Going back to school is tough on every member of the family. Children are anxious to start a new grade and make new friends, while parents and nannies want to make sure the children are as prepared as they can be. But if caregivers stay organized and plan ahead, there are a few things that theycan do to prepare the kids to goback to school,
End of Summer Blues
The end of summer marks the end of zero homework and the beginning of structured days for children. It can be incredibly difficult to transition from having fun in the summer to being in school for eight hours. Not only is it important to make sure the kids have all the right school clothes and supplies, it’s important to make sure they are prepared mentally to go back to school.
The end of summertime blues is not a joke. Changes in day duration and temperature have been proven to cause depression and anxiety. If your child is feeling down, consider using some change of mindset practices together.
Reframing a negative thought into a positive one has proved very effective in treating anxiety and depression. This technique is surprisingly easy and is an easy skill nannies can practice with kids throughout the day.
For example, if you hear the kids saying things like, “I don’t want to start waking up early!” or “I hate doing homework,” suggest happier thoughts about school, such as “But won’t you have a great time with your friends?” or “But field trips are fun!” This small change in thought or in speech, can make the transition back to school much easier for your child.
Rekindling Old Friendships
In K-12 who you hang out with defines who you are and how you fit in. There can be a lot of excitement and also anxiety about rekindling friendships during the new year.
Nannies and parents should attack these fears by reassuring kids and validating their fears. Try to direct the possible anxiety, to excitement about getting to know new people, and seeing others for the first time in months.
Finding A New Look
The best part about going back to school is back to school shopping. Buying new clothes and supplies are one of the most exciting back to school necessities for kids. A new year means a new time for a child to express who they are to their peers.
If parents allow nannies to handle shopping, consider making a day out of visiting the malls and stores. Let thekidshave a say in what backpack and lunch box they get, and pick out outfits (if your school does not require uniforms) and accessories for the year.
Set Up a Routine
Practicinga daily routine, a week or so before school starts will help the kids transition back to school. Nannies should begin implementing a few daily practices to help establish a daily rhythm

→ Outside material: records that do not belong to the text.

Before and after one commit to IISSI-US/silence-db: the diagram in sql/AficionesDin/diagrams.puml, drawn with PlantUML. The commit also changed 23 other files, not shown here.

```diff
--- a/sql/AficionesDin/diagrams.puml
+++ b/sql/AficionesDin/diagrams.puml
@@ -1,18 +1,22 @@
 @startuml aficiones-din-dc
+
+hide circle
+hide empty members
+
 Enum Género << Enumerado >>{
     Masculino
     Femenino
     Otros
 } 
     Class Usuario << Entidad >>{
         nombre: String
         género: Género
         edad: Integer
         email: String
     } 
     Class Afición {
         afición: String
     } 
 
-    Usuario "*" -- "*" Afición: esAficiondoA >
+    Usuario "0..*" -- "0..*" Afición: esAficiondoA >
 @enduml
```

● For Mornings:
A good morning routine starts by waking up at the same time every day. wake the children upabout an hour and a half or more before school starts. This will allow them to have time to feel awake and prepared.
Starting this routine about a week or so before school startscanmake first week wake up much easier. Also try waking the teamup nicely, maybe sing to them or prepare their favorite breakfast foods. Nothing says “wake up!” like an enjoyable incentive.

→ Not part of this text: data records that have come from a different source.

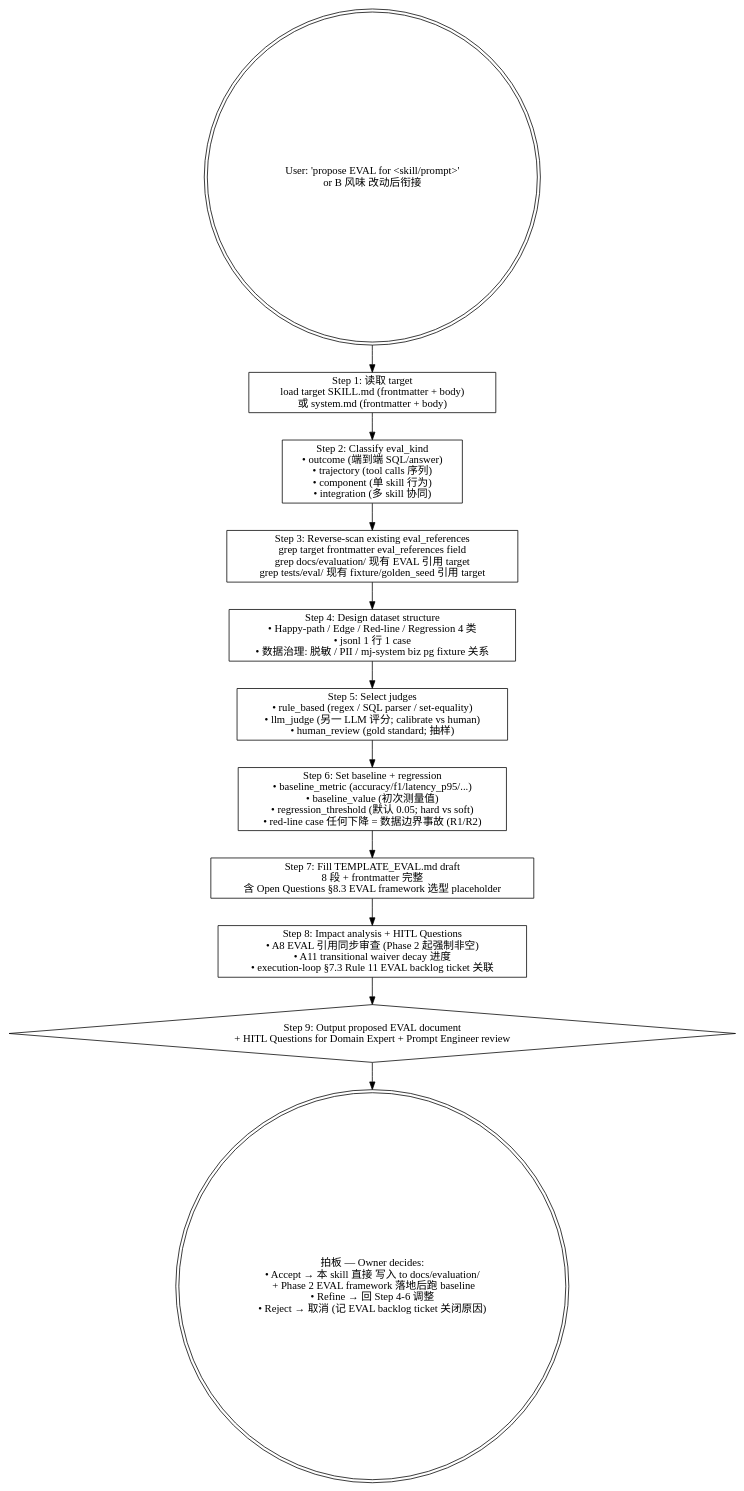
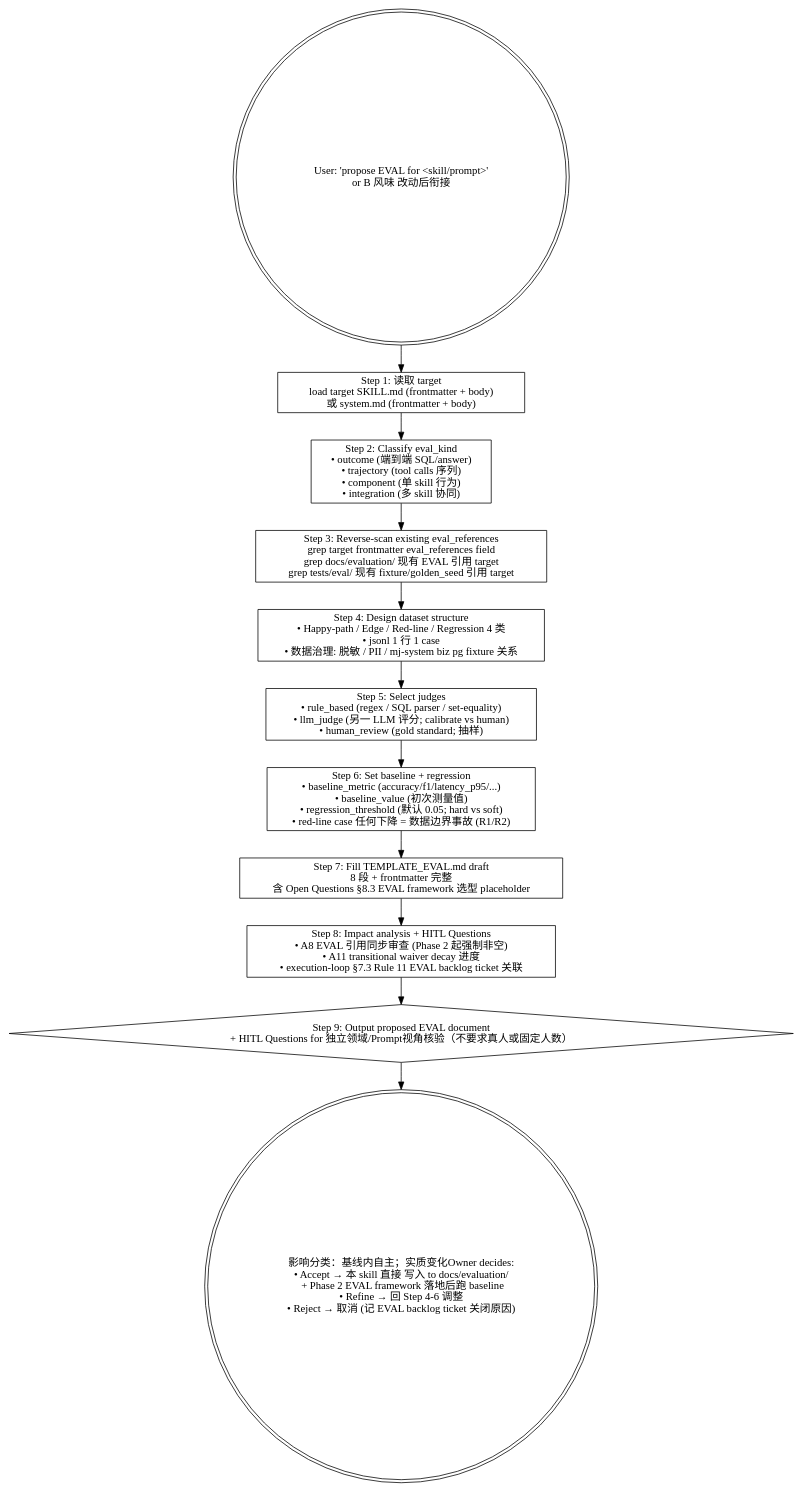
One commit to MJ-AgentLab/mj-agent changed the diagram in .agents/skills/mj-agent-runtime-eval-baseline/SKILL.md. Above: the diagram before and after it, drawn with Graphviz. The commit also changed other lines of this file and 134 other files, not shown here.

````diff
--- a/.agents/skills/mj-agent-runtime-eval-baseline/SKILL.md
+++ b/.agents/skills/mj-agent-runtime-eval-baseline/SKILL.md
@@ -61,28 +62,28 @@
 ```dot
 digraph eval_baseline {
   rankdir=TB;
   start [label="User: 'propose EVAL for <skill/prompt>'\nor B 风味 改动后衔接" shape=doublecircle];
 
   s1 [label="Step 1: 读取 target\nload target SKILL.md (frontmatter + body)\n或 system.md (frontmatter + body)" shape=box];
 
   s2 [label="Step 2: Classify eval_kind\n• outcome (端到端 SQL/answer)\n• trajectory (tool calls 序列)\n• component (单 skill 行为)\n• integration (多 skill 协同)" shape=box];
 
   s3 [label="Step 3: Reverse-scan existing eval_references\ngrep target frontmatter eval_references field\ngrep docs/evaluation/ 现有 EVAL 引用 target\ngrep tests/eval/ 现有 fixture/golden_seed 引用 target" shape=box];
 
   s4 [label="Step 4: Design dataset structure\n• Happy-path / Edge / Red-line / Regression 4 类\n• jsonl 1 行 1 case\n• 数据治理: 脱敏 / PII / mj-system biz pg fixture 关系" shape=box];
 
   s5 [label="Step 5: Select judges\n• rule_based (regex / SQL parser / set-equality)\n• llm_judge (另一 LLM 评分; calibrate vs human)\n• human_review (gold standard; 抽样)" shape=box];
 
   s6 [label="Step 6: Set baseline + regression\n• baseline_metric (accuracy/f1/latency_p95/...)\n• baseline_value (初次测量值)\n• regression_threshold (默认 0.05; hard vs soft)\n• red-line case 任何下降 = 数据边界事故 (R1/R2)" shape=box];
 
   s7 [label="Step 7: Fill TEMPLATE_EVAL.md draft\n8 段 + frontmatter 完整\n含 Open Questions §8.3 EVAL framework 选型 placeholder" shape=box];
 
   s8 [label="Step 8: Impact analysis + HITL Questions\n• A8 EVAL 引用同步审查 (Phase 2 起强制非空)\n• A11 transitional waiver decay 进度\n• execution-loop §7.3 Rule 11 EVAL backlog ticket 关联" shape=box];
 
-  s9 [label="Step 9: Output proposed EVAL document\n+ HITL Questions for Domain Expert + Prompt Engineer review" shape=diamond];
+  s9 [label="Step 9: Output proposed EVAL document\n+ HITL Questions for 独立领域/Prompt视角核验（不要求真人或固定人数）" shape=diamond];
 
-  hitl [label="拍板 — Owner decides:\n• Accept → 本 skill 直接 写入 to docs/evaluation/\n  + Phase 2 EVAL framework 落地后跑 baseline\n• Refine → 回 Step 4-6 调整\n• Reject → 取消 (记 EVAL backlog ticket 关闭原因)" shape=doublecircle];
+  hitl [label="影响分类：基线内自主；实质变化Owner decides:\n• Accept → 本 skill 直接 写入 to docs/evaluation/\n  + Phase 2 EVAL framework 落地后跑 baseline\n• Refine → 回 Step 4-6 调整\n• Reject → 取消 (记 EVAL backlog ticket 关闭原因)" shape=doublecircle];
 
   start -> s1 -> s2 -> s3 -> s4 -> s5 -> s6 -> s7 -> s8 -> s9 -> hitl;
 }
 ```
````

● For After-School:
Before the school year starts, sit down and discuss your daily after school routine. If the older children are walking home alone, be sure to talk about safety and the responsibility of walking home alone.

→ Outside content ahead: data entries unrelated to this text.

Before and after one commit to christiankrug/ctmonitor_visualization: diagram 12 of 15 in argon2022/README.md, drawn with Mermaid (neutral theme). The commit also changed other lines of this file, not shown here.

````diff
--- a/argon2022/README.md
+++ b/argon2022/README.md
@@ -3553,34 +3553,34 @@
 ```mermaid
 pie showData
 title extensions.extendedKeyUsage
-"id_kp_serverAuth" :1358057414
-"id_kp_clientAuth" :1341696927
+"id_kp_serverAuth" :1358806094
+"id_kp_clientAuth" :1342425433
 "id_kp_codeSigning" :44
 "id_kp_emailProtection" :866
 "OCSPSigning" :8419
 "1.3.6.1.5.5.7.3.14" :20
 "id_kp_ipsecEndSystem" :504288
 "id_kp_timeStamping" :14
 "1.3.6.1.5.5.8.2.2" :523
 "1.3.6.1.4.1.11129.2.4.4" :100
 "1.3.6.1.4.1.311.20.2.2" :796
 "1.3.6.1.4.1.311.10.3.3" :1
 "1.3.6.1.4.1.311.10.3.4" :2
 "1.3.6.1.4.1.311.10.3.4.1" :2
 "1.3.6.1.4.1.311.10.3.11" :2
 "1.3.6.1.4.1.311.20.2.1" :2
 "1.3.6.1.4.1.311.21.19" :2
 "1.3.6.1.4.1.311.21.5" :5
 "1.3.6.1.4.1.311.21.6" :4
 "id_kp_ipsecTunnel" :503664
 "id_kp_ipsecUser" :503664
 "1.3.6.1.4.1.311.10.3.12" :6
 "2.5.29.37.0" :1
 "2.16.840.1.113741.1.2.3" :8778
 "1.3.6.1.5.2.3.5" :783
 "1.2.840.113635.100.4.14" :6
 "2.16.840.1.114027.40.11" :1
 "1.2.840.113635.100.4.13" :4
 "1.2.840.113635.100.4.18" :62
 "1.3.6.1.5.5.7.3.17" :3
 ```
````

Getting Ready for Homework
Nowadays, children of all ages are sent home with some type of homework. And as Parents or nannies, it's often up to you to double up as caretaker and tutor.
Many kids dread the idea of returning back to homework. But this is the perfect time of year to share the importance of studying with children, and to implement an additional incentive system. Consider printing out a rewards chart for homework (or even other chores) to keep track of the children’s progress.
Commuting to School
Whether you’re driving the children in the family car or walking a few blocks, take advantage off this time to bond with the kids and learn all about thoughts and perspective.
For example, on the way to school, ask the children about the day coming up. This can be a great way to gauge how the child is feeling in a general sense, and is a great time to help enforce more positive thinking. On the way home, ask how their day went. This will be a great time to teach problem solving skills for any issues they may have had that day.
Not everyone is excited to go back to school. Nannies are often placed in the position to deal with these attitudes, and it can be overwhelming. Luckily, all it takes is a little practicing before the school year starts for the children, their parents and caretakers to get pumped about classes this fall.